Return every line from the records below in which the word "title" is found.

- **Code change snippets**
--------------------

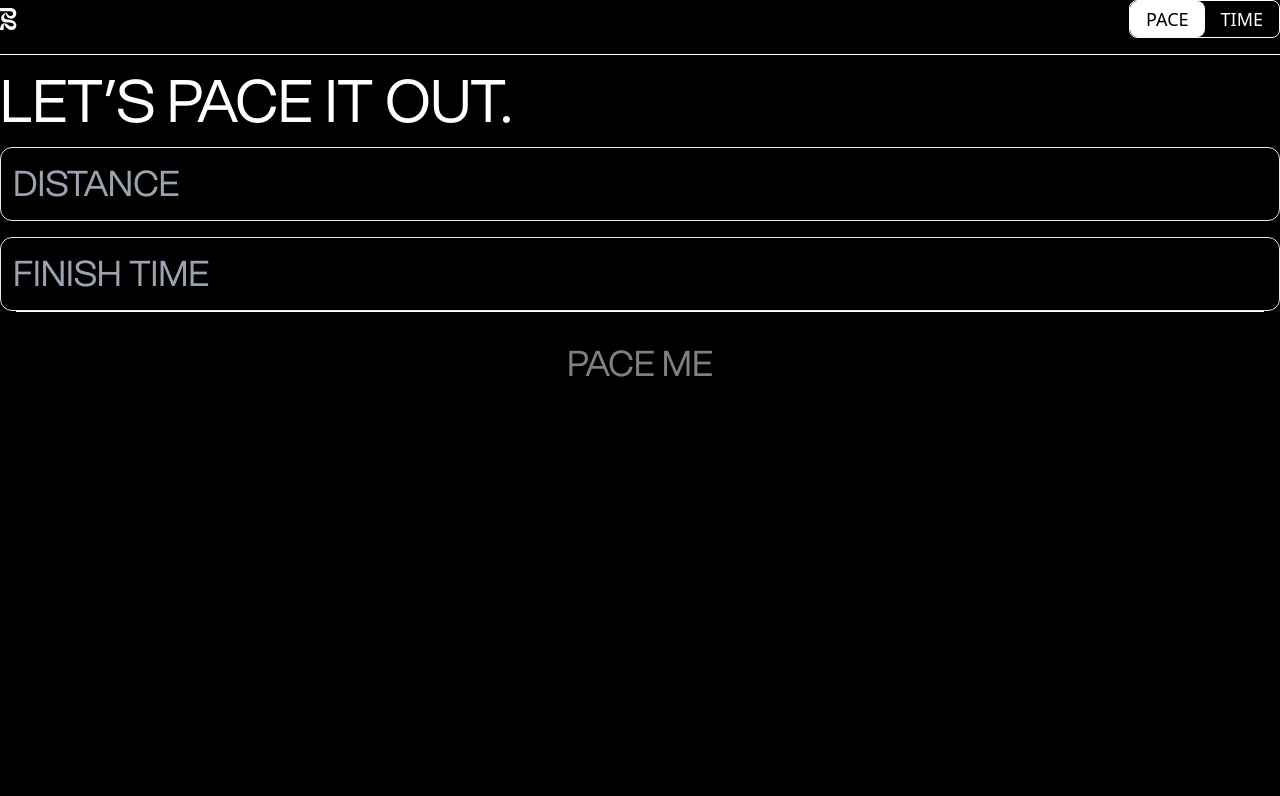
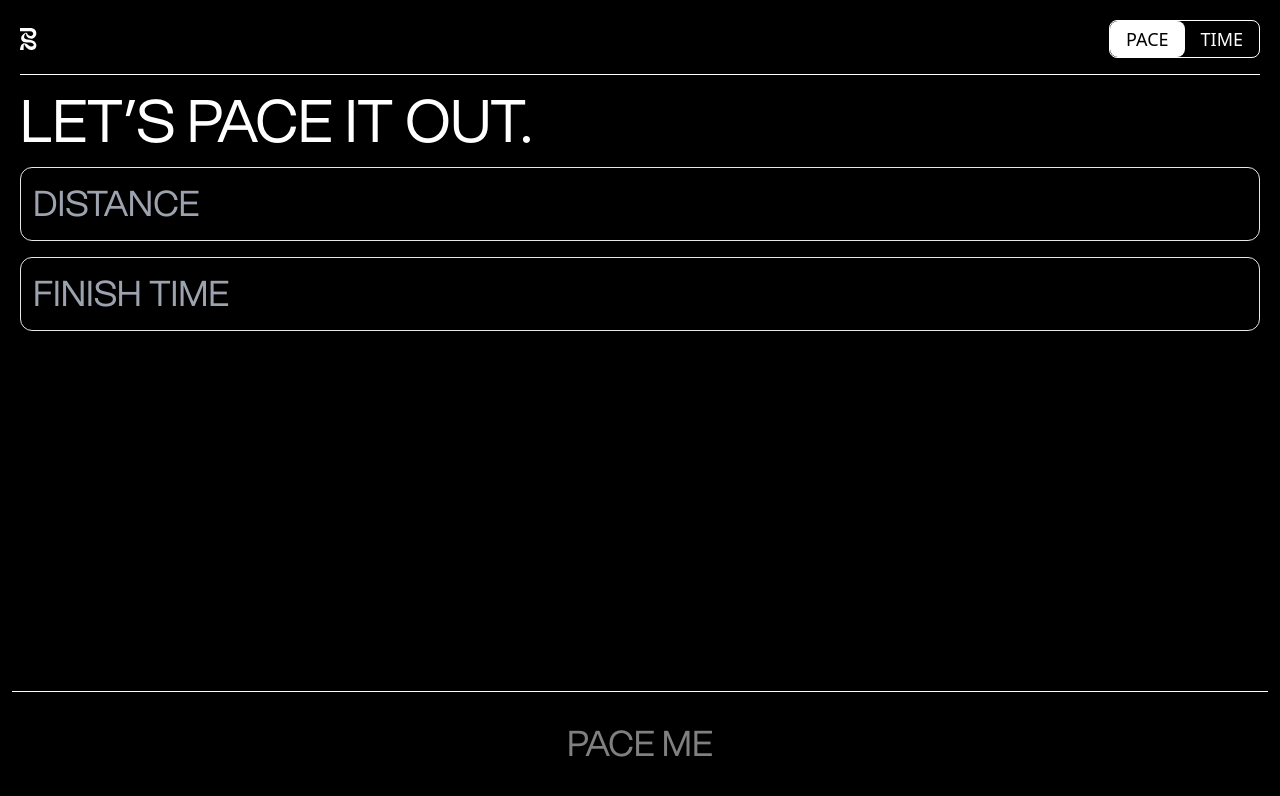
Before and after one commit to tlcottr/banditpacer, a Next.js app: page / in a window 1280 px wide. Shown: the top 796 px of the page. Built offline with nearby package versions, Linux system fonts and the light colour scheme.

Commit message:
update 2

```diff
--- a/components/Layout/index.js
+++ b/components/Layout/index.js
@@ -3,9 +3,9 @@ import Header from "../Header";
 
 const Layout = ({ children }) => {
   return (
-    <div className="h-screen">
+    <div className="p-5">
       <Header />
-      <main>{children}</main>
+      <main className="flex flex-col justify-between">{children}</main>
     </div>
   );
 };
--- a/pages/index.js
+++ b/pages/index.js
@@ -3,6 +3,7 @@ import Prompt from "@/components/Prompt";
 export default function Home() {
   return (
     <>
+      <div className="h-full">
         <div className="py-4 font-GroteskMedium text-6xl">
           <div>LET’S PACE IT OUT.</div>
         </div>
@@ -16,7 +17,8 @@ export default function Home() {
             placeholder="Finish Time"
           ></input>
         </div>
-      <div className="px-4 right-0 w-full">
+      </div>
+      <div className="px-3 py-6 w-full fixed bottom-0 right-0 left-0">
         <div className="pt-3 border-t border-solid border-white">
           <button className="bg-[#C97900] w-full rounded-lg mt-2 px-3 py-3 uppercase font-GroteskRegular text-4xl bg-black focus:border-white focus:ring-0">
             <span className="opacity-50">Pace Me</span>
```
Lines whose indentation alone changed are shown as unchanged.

--------------------

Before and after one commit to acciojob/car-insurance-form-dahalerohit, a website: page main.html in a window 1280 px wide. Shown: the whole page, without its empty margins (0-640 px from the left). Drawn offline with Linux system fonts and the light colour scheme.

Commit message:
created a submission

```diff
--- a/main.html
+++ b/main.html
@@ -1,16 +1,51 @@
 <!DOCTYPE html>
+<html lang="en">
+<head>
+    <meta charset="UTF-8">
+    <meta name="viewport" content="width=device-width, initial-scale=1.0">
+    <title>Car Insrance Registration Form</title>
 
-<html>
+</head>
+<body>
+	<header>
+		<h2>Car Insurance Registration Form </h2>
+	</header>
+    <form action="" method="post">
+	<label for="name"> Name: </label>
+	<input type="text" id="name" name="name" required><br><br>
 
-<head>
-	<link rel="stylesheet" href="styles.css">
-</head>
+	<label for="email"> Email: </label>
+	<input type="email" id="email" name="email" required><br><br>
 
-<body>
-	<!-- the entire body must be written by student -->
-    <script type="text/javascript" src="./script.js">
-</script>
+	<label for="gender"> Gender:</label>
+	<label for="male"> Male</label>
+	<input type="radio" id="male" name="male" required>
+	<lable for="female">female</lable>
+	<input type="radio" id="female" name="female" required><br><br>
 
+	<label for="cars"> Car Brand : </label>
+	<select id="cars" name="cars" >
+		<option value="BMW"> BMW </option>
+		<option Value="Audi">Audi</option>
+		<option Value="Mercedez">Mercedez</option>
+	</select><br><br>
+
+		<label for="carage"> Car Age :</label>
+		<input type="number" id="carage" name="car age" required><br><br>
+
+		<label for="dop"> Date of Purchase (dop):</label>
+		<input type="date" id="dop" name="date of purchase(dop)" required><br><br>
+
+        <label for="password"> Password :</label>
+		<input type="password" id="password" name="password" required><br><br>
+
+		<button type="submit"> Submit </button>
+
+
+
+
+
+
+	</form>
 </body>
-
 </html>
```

--------------------

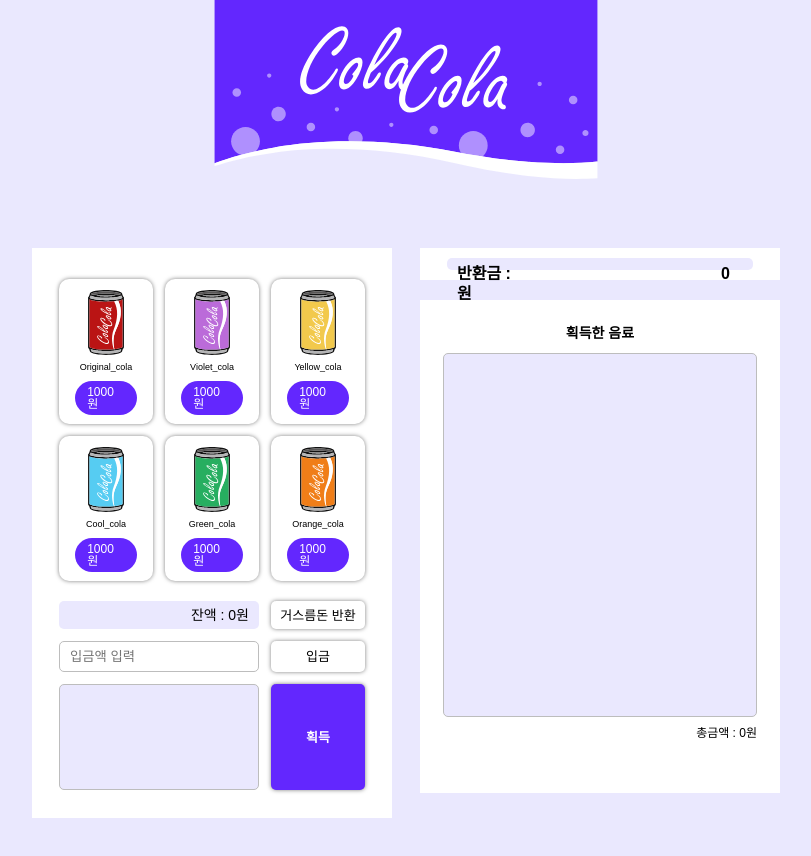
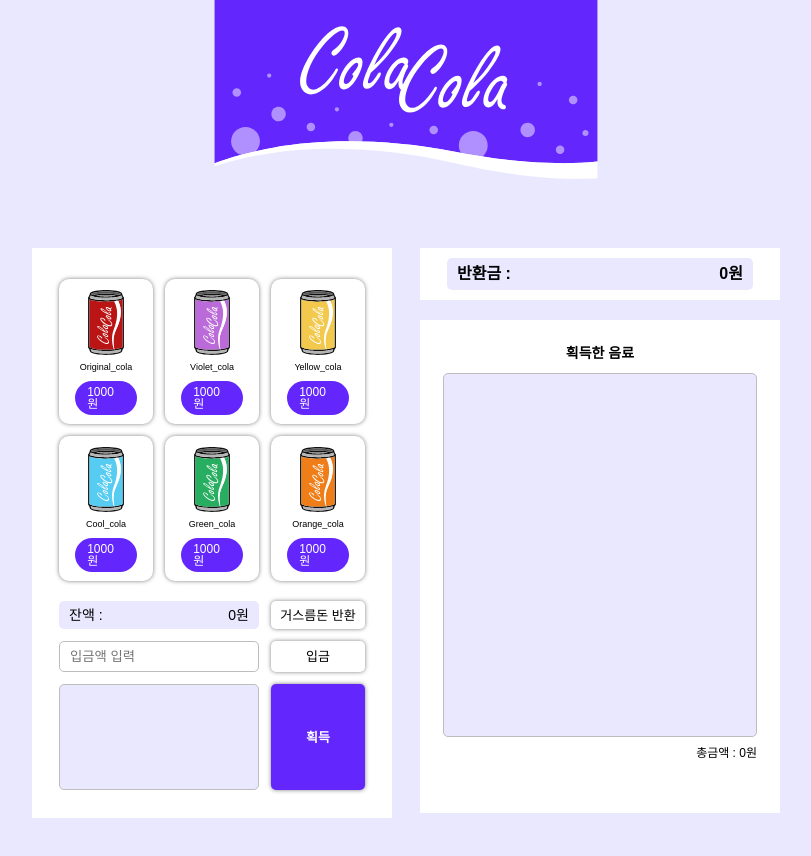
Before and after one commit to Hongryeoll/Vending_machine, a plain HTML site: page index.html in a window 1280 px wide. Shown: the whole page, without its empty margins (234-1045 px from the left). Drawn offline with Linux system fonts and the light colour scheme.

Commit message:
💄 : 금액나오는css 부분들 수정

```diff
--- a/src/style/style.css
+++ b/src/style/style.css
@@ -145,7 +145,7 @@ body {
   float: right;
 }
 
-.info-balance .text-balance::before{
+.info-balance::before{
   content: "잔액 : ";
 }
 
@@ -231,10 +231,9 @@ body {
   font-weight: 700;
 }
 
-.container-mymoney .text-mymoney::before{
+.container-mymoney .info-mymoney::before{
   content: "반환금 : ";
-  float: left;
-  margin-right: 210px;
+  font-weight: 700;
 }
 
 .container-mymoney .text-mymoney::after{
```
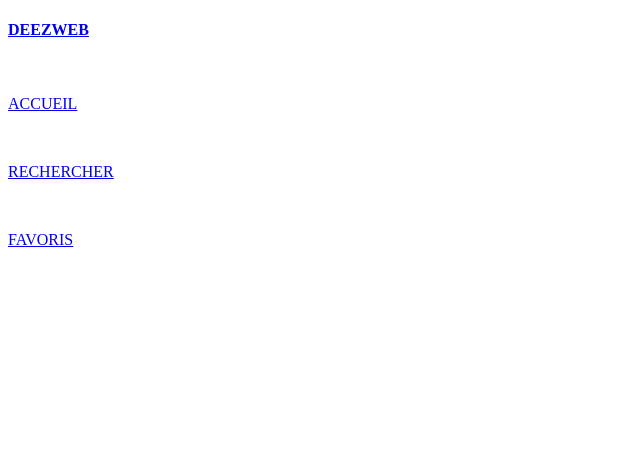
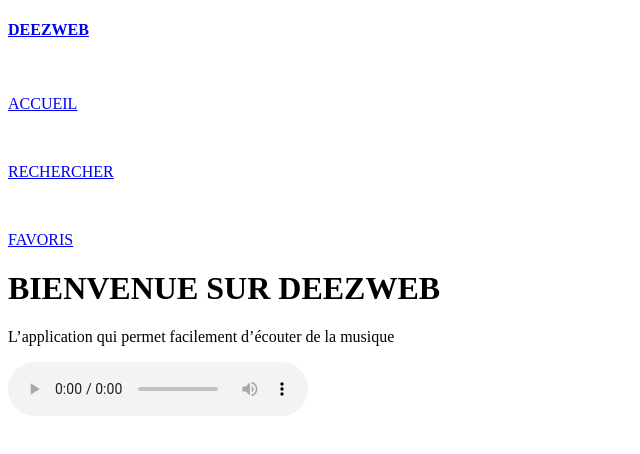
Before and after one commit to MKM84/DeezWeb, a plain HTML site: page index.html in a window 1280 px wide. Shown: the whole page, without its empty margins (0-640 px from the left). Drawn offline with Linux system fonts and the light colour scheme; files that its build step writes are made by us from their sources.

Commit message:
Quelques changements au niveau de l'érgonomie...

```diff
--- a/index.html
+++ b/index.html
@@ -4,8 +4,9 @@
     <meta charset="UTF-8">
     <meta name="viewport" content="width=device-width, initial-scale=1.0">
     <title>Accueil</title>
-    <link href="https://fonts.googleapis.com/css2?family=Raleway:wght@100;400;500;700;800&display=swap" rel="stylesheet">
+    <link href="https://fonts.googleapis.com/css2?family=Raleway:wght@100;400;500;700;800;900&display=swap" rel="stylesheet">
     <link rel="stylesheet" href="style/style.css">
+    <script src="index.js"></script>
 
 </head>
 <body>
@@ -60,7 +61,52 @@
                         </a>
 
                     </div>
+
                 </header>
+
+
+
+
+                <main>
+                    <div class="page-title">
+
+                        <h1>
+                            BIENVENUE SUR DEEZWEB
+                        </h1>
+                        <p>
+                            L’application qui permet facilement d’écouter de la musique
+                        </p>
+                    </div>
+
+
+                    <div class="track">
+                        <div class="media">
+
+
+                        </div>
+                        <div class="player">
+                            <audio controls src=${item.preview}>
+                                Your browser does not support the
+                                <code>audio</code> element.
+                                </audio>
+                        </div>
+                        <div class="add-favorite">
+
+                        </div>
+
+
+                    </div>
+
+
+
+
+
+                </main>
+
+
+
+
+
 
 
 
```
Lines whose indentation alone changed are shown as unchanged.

--------------------

- **Task answer**
+    <title>Car Insrance Registration Form</title>
     <title>Accueil</title>
+                    <div class="page-title">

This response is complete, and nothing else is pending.